ASCENSION frames mental illness as a dark and sinister force from the stars. It makes the behavior understandable on some level. The person you know and love isn’t doing these terrible things. It’s that dark entity. That thing.
It’s never easy moving into a new apartment. Besides the hours of unpacking and settling in, there’s always the question of your neighbors. Will they be nice? Will they play music until four in the morning? Will they be sociopathic killers? Unfortunately, when the protagonist of Gnaw, Jennifer, moves into a new home, she finds that her new neighbors include both the best, and worst, of what you can experience.
This weekend is a very important weekend for genre film. Jordan Peele’s original Horror film GET OUT hits theaters nationwide. I was lucky enough to get into the surprise screening of it at Sundance and it delivers on so many levels. Beneath of all the tension and laughs lies some great subtext about liberal racism.
So, why is it important to see this film at the theater? Here’s a list
Through the years, horror movies have had their fair share of domineering mothers. From Mrs. Bates, Pamela Voorhees, the Xenomorph Queen, to well, Mama from 'Mama', strong willed mothers haven't always gotten the best representation. Well, that has all changed with Charlotte Grissom, played with wit and grit by Annette O'Toole.
It’s not hard to understand why we develop crushes on movie stars.
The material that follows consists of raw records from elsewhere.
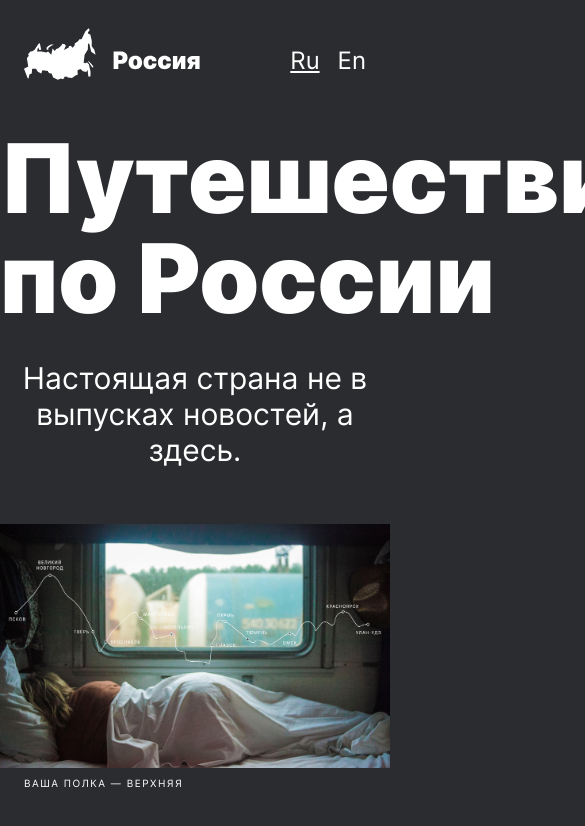
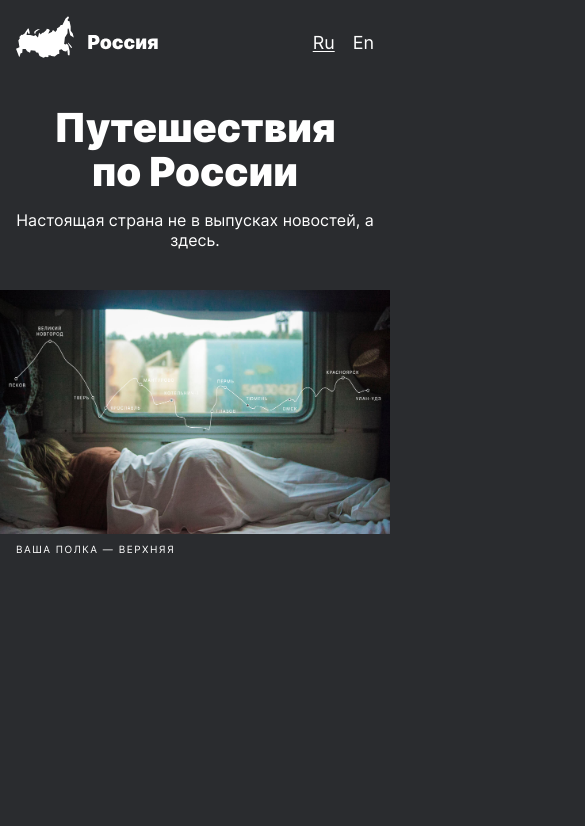
Before and after one commit to kostinpract/russian-travel, a plain HTML site: page index.html in a window 390 px wide. Shown: the top 826 px of the page, 585 px wide, since content can reach past the window. Drawn offline with Linux system fonts and the light colour scheme.

Commit message:
Header and Lead 2

```diff
--- a/blocks/header/header.css
+++ b/blocks/header/header.css
@@ -4,3 +4,9 @@
   max-width: 1184px;
   padding: 28px 48px 0px 48px;
 }
+
+@media screen and (max-width: 640px) {
+  .header {
+    padding-top: 16px;
+  }
+}
--- a/blocks/lang/lang.css
+++ b/blocks/lang/lang.css
@@ -16,3 +16,10 @@
   text-decoration: underline;
   text-underline-offset: 2px;
 }
+
+@media screen and (max-width: 640px) {
+  .lang__item {
+    font-size: 18px;
+    line-height: 20px;
+  }
+}
--- a/blocks/lead/lead.css
+++ b/blocks/lead/lead.css
@@ -71,7 +71,7 @@
   }
 }
 
-@media screen and (max-width: 320px) {
+@media screen and (max-width: 640px) {
   .header {
     padding-left: 16px;
     padding-right: 16px;
@@ -83,7 +83,13 @@
     font-size: 40px;
     line-height: 44px;
   }
+  .lead__subtitle {
+    font-size: 16px;
+    line-height: 20px;
+    padding-top: 16px;
+  }
   .lead__photo {
+    padding-top: 40px;
 
   }
   .lead__photo-subtitle {
--- a/blocks/logo/logo.css
+++ b/blocks/logo/logo.css
@@ -2,3 +2,10 @@
   width: 176px;
   height: 52px;
 }
+
+@media screen and (max-width: 640px) {
+  .logo {
+    width: 142px;
+    height: 42px;
+  }
+}
--- a/blocks/page/page.css
+++ b/blocks/page/page.css
@@ -1,4 +1,4 @@
 .page {
-  max-width: 1184px;
+  max-width: 1280px;
   margin: 0 auto;
 }
```
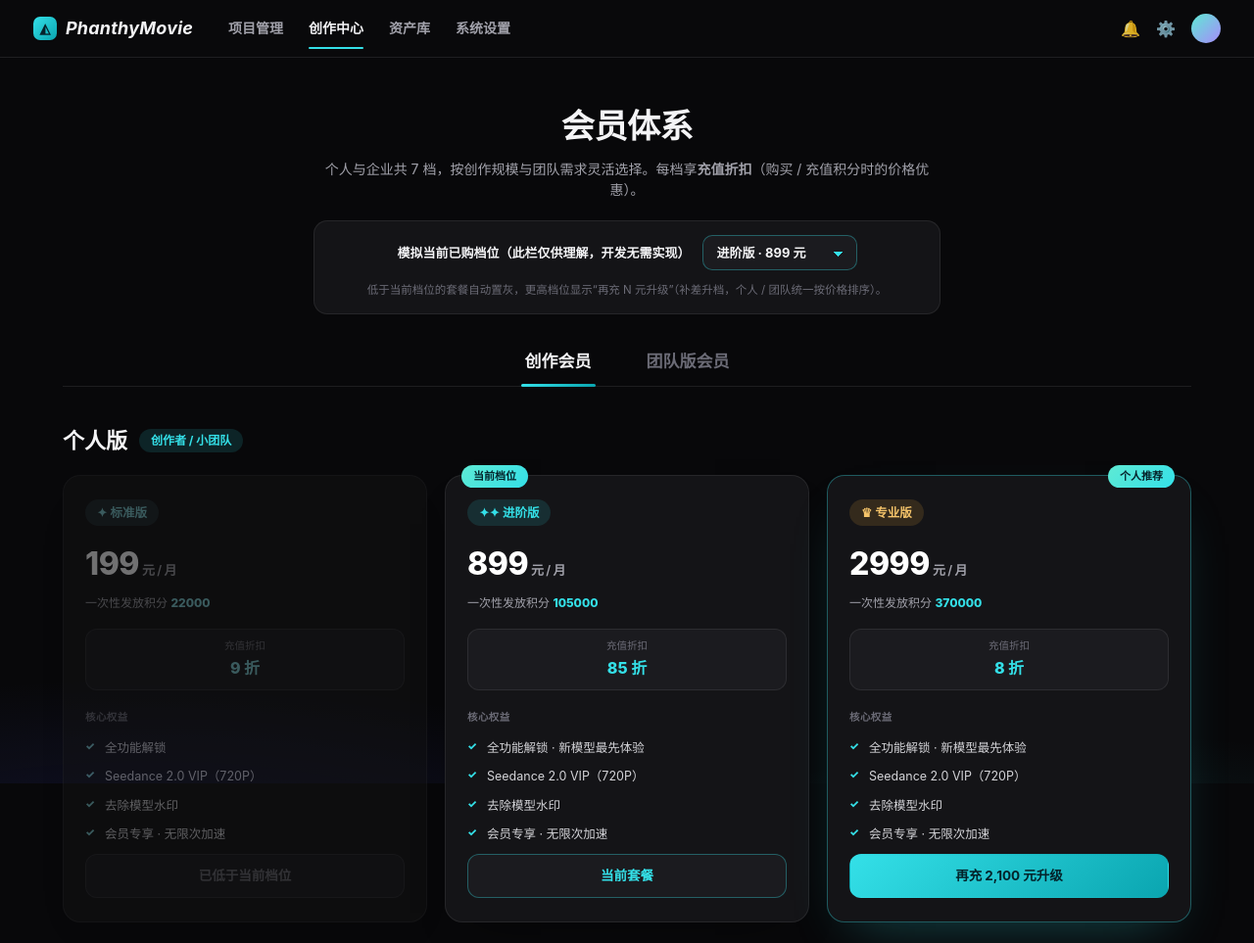
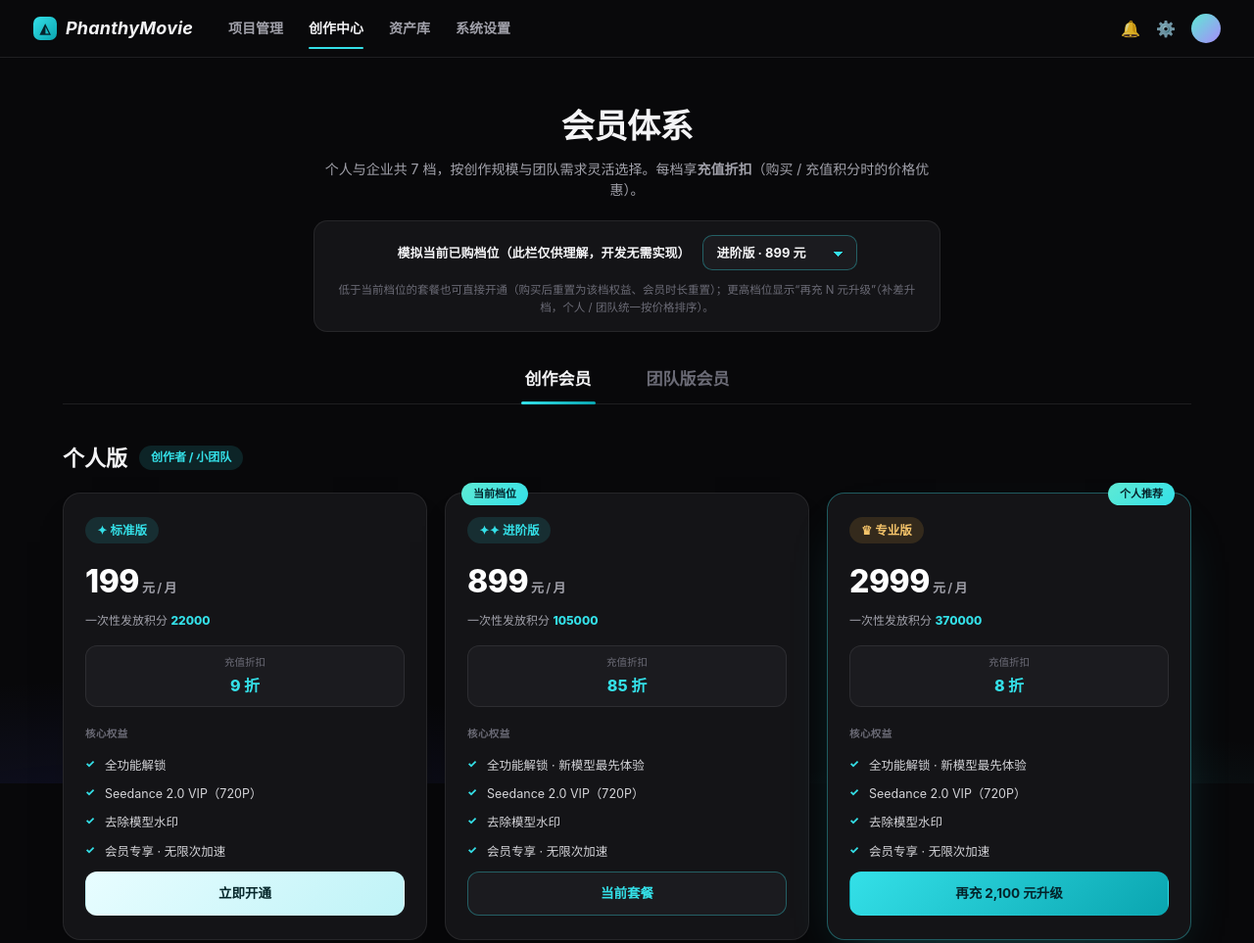
Before and after one commit to sunnygirl-0106/phanthy-movie-pricing, a plain HTML site: page 运营定价/会员体系_v7.html in a window 1280 px wide. Shown: the top 963 px of the page at 98% size. Drawn offline with Linux system fonts and the light colour scheme.

Commit message:
Update membership system v7 page
Co-Authored-By: Claude Opus 4.8 <noreply@anthropic.com>

```diff
--- a/运营定价/会员体系_v7.html
+++ b/运营定价/会员体系_v7.html
@@ -130,9 +130,6 @@
   .simsel:focus{outline:none;border-color:var(--cy);}
   .simsel option{background:#141417;color:var(--ink);}
 
-  .card.locked{opacity:.42;filter:grayscale(.55);}
-  .card.locked .btn{pointer-events:none;}
-  .btn.locked{background:var(--panel2);border-color:var(--panelBd);color:var(--dim);}
   .btn.current{background:var(--panel2);border-color:var(--cyBd);color:var(--cy);}
   .btn.upgrade{background:linear-gradient(135deg,#34e0e8,#0aa5b0);color:#04232a;}
   .cur-tag{position:absolute;top:-11px;left:16px;font-size:11px;font-weight:800;color:#04232a;
@@ -173,7 +170,7 @@
         <option value="9999">大师版 · 9999 元</option>
         <option value="29999">至尊版 · 29999 元</option>
       </select>
-      <span class="shint">低于当前档位的套餐自动置灰，更高档位显示“再充 N 元升级”（补差升档，个人 / 团队统一按价格排序）。</span>
+      <span class="shint">低于当前档位的套餐也可直接开通（购买后重置为该档权益、会员时长重置）；更高档位显示“再充 N 元升级”（补差升档，个人 / 团队统一按价格排序）。</span>
     </div>
 
     <!-- 切换 -->
@@ -406,12 +403,11 @@
         var btn = c.querySelector('.btn');
         c.classList.remove('locked','iscur');
         if(cur === 0){
-          btn.className = btn.dataset.baseCls;
-          btn.textContent = btn.dataset.baseTxt;
+          btn.className = btn.dataset.baseCls === 'btn ghost' ? 'btn teal' : btn.dataset.baseCls;
+          btn.textContent = btn.dataset.baseTxt === '当前套餐' ? '立即开通' : btn.dataset.baseTxt;
         } else if(p < cur){
-          c.classList.add('locked');
-          btn.className = 'btn locked';
-          btn.textContent = '已低于当前档位';
+          btn.className = btn.dataset.baseCls === 'btn ghost' ? 'btn teal' : btn.dataset.baseCls;
+          btn.textContent = '立即开通';
         } else if(p === cur){
           c.classList.add('iscur');
           btn.className = 'btn current';
```
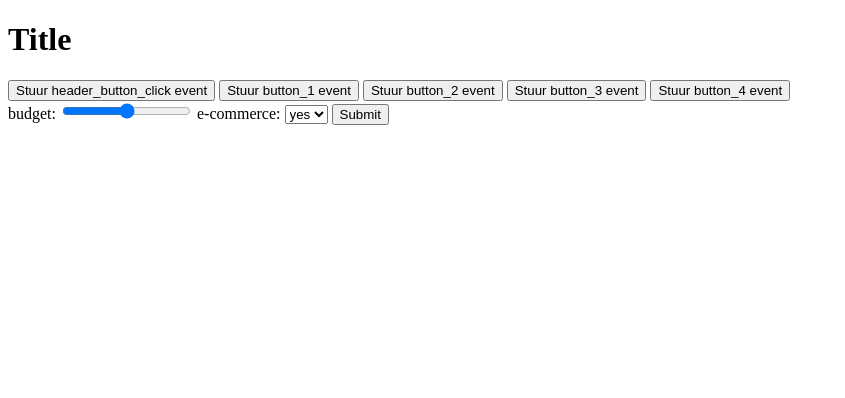
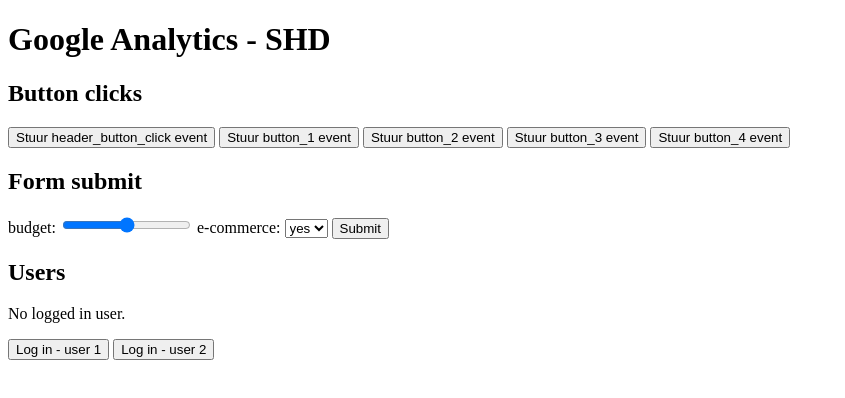
Before and after one commit to BavoVdg/google-analytics-shd, a plain HTML site: page index.html in a window 1280 px wide. Shown: the whole page, without its empty margins (0-845 px from the left). Drawn offline with Linux system fonts and the light colour scheme.

Commit message:
feat: add mock authentication with cookies

```diff
--- a/index.html
+++ b/index.html
@@ -31,7 +31,8 @@
       ></iframe
     ></noscript>
     <!-- End Google Tag Manager (noscript) -->
-    <h1>Title</h1>
+    <h1>Google Analytics - SHD</h1>
+    <h2>Button clicks</h2>
     <button class="button header_button_click">
       Stuur header_button_click event
     </button>
@@ -39,6 +40,7 @@
     <button class="button button_2">Stuur button_2 event</button>
     <button class="button button_3">Stuur button_3 event</button>
     <button class="button button_4">Stuur button_4 event</button>
+    <h2>Form submit</h2>
     <form id="form" method="post">
       <label for="budget-input"
         >budget:
@@ -59,10 +61,20 @@
       </label>
       <input type="submit" name="save" />
     </form>
+    <h2>Users</h2>
+    <p class="user-state">No logged in user.</p>
+    <button onclick="updateUser('user 1')" class="button user_1">
+      Log in - user 1
+    </button>
+    <button onclick="updateUser('user 2')" class="button user 1">
+      Log in - user 2
+    </button>
   </body>
   <script>
+    // version
     console.log("0.0.1");
 
+    // Form - push data to data layer
     const form = document.querySelector("#form");
     form.addEventListener("submit", (e) => {
       e.preventDefault();
@@ -76,5 +88,28 @@
         ecommerce,
       });
     });
+
+    // users
+    const updateUser = (value) => {
+      const userState = document.querySelector(".user-state");
+      if (userState.innerHTML === value) {
+        // Clear current user
+        userState.innerHTML = "No logged in user.";
+        removeUserIdCookie(value);
+      } else {
+        // Log in other user
+        userState.innerHTML = value;
+        setUserIdCookie(value);
+      }
+    };
+
+    // cookies
+    const setUserIdCookie = (value) => {
+      document.cookie = `userId=${value}; expires=Thu, 18 Dec 2030 12:00:00 UTC;`;
+    };
+
+    const removeUserIdCookie = (value) => {
+      document.cookie = `userId=; expires=Thu, 01 Jan 1970 00:00:00 UTC;`;
+    };
   </script>
 </html>
```
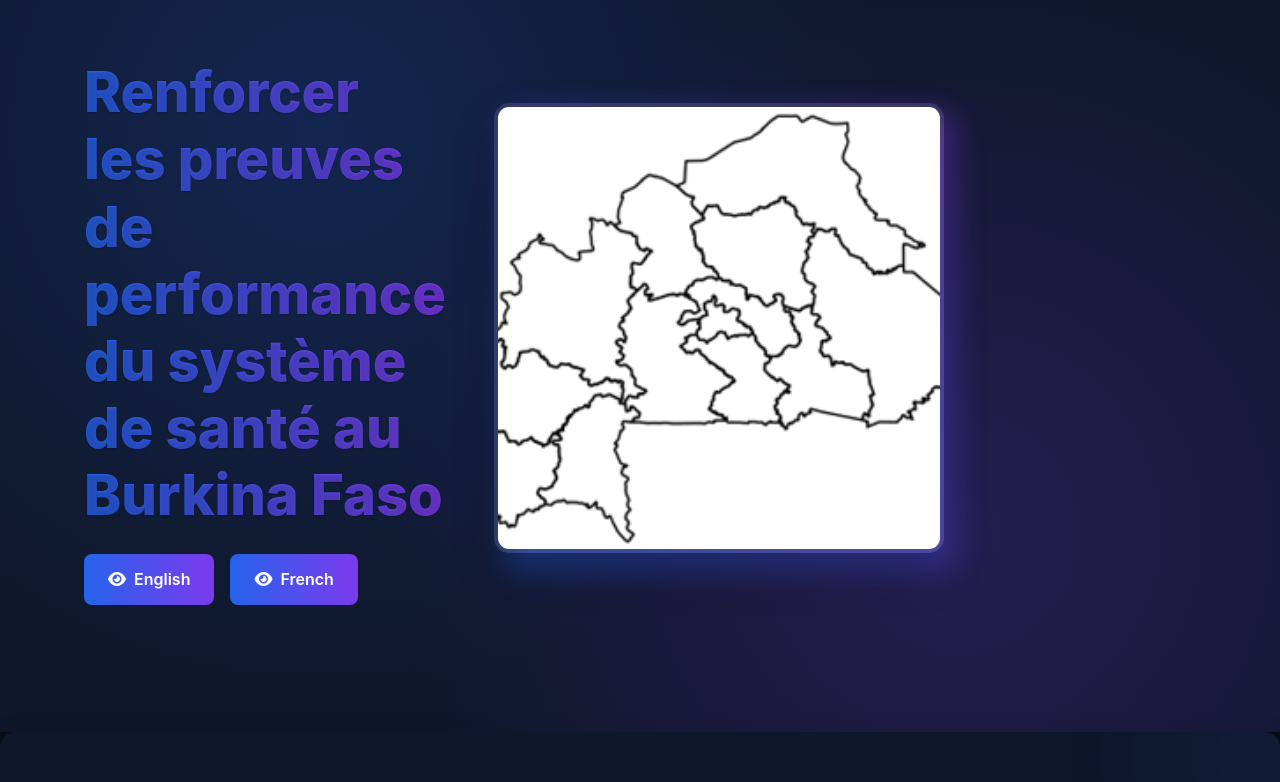
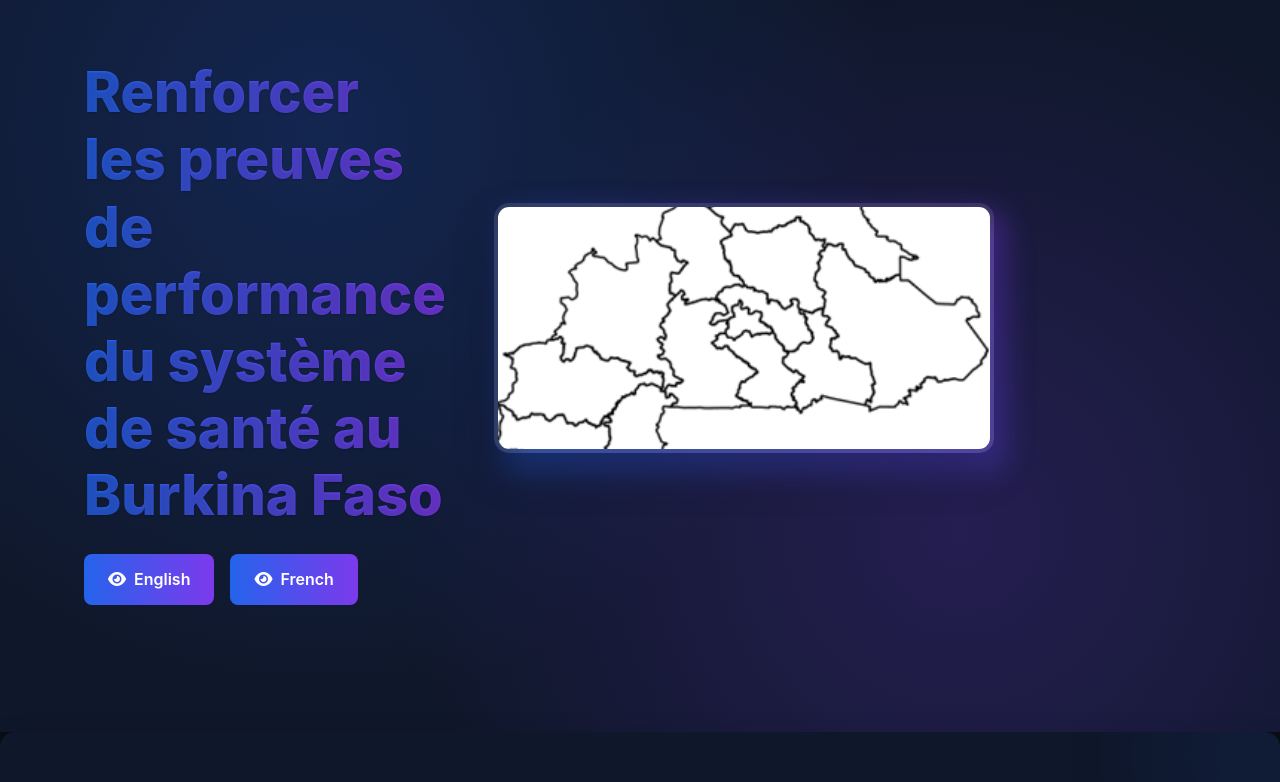
Before and after one commit to mohamedsillahkanu/burkina, a plain HTML site: page index.html in a window 1280 px wide. Shown: the part 68-850 px from the top of the page. Drawn offline with Linux system fonts and the light colour scheme.

Commit message:
Update index.html

```diff
--- a/index.html
+++ b/index.html
@@ -94,8 +94,8 @@
         }
 
         .hero-profile-pic {
-            width: 450px;
-            height: 450px;
+            width: 500px;
+            height: 250px;
             border-radius: 15px;
             object-fit: cover;
             border: 4px solid rgba(255, 255, 255, 0.1);
```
They’re famous, beautiful, rich, talented (sometimes). They exist on our screens, and we know they’re real, but there’s always that disconnect. We’re unlikely to ever meet one, let alone develop any genuine relationship with one… but what if we did?
The real cornerstone of my youth was TNT’s MonsterVision, hosted by the brilliant Joe Bob Briggs (as portrayed by John Bloom.) He sat in front of a trailer set in a lawn chair and introduced that night's line up of films, which could be anything from an all-night FRIDAY THE 13TH marathon, to a John Carpenter double feature to a George Romero-themed lineup to even classics accepted by the public at large. He added such a sense of fun to watching these films, and obviously took a great sense of pride in hosting this series.
Childhood can be a wonderful time. It can also be the critical point in life where horrific fear becomes ingrained, which later evolves into adult anxieties. I am of course referring to my excellent dental care, and the extreme care with which I attend my teeth—all because I watched the 2003 film DARKNESS FALLS at far too young an age.
Somebody thought it would be hilarious to put that creepy antique doll at the end of my bed staring at me while I was asleep. And I would wake up to it looking at me. For years I assumed it had been my brother (sorry Dusty!) playing a prank on me, but when I brought the story up to my father he got a sheepish look on his face and confessed that it was him and mom all along.
To this day, the visage of Freddy Krueger peers down at me while I sleep. A poster of the original A Nightmare on Elm Street signed by Wes Craven himself adorns the wall space above my bed, a meta-reconstruction of the famous scene from the film in which Freddy presses his face through the back Nancy’s bedroom wall. Yes, if I had to pick one of the many horror personalities and series that I devoured in my youth, Freddy and his nightmares on Elm Street would be hands-down my number one choice.